Find the word "token" in the material below and gather every line that contains it.

-------------------------

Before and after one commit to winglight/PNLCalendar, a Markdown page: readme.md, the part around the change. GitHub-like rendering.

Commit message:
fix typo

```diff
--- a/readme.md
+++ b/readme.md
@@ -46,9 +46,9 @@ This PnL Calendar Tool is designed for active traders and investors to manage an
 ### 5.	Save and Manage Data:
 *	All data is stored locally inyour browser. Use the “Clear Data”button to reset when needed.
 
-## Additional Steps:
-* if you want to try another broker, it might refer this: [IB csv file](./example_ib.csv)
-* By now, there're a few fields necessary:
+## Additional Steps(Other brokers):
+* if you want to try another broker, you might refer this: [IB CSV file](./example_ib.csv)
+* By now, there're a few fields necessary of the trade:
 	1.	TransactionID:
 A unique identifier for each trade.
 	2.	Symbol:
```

-------------------------

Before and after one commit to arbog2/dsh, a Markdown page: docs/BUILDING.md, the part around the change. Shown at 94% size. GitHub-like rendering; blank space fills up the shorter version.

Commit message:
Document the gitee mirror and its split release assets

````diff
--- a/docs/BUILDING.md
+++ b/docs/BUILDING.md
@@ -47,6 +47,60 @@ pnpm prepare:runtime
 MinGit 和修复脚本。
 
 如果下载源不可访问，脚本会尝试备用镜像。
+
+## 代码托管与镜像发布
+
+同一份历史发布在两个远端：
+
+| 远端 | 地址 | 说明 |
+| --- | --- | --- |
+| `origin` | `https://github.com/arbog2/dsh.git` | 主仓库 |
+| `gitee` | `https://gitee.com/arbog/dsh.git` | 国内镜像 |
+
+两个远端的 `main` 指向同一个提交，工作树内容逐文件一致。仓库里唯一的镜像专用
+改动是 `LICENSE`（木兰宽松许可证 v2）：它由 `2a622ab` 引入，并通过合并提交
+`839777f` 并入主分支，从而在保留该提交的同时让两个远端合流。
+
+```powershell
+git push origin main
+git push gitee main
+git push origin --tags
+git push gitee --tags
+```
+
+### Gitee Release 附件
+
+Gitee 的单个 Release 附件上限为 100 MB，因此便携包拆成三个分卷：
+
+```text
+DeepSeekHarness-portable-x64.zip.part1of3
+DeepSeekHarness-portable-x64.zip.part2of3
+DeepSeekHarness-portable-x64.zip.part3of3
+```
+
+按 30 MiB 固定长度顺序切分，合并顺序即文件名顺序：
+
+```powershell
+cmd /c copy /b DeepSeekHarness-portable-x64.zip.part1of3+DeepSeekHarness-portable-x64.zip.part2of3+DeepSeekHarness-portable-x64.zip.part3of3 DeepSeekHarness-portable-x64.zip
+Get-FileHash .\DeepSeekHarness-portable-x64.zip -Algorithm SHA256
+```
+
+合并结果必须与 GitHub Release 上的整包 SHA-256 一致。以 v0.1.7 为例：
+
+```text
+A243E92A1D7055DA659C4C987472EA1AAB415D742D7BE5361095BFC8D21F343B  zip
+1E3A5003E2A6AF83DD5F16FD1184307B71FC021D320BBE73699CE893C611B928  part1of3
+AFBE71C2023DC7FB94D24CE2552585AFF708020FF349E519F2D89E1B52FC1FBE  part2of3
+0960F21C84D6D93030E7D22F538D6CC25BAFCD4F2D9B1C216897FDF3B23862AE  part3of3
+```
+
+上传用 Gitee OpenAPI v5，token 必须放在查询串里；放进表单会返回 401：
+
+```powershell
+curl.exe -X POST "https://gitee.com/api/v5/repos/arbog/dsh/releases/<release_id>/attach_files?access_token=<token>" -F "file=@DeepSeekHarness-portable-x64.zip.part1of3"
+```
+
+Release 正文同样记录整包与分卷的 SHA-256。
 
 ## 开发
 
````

-------------------------

• [Answer to this exercise]
+上传用 Gitee OpenAPI v5，token 必须放在查询串里；放进表单会返回 401：
+curl.exe -X POST "https://gitee.com/api/v5/repos/arbog/dsh/releases/<release_id>/attach_files?access_token=<token>" -F "file=@DeepSeekHarness-portable-x64.zip.part1of3"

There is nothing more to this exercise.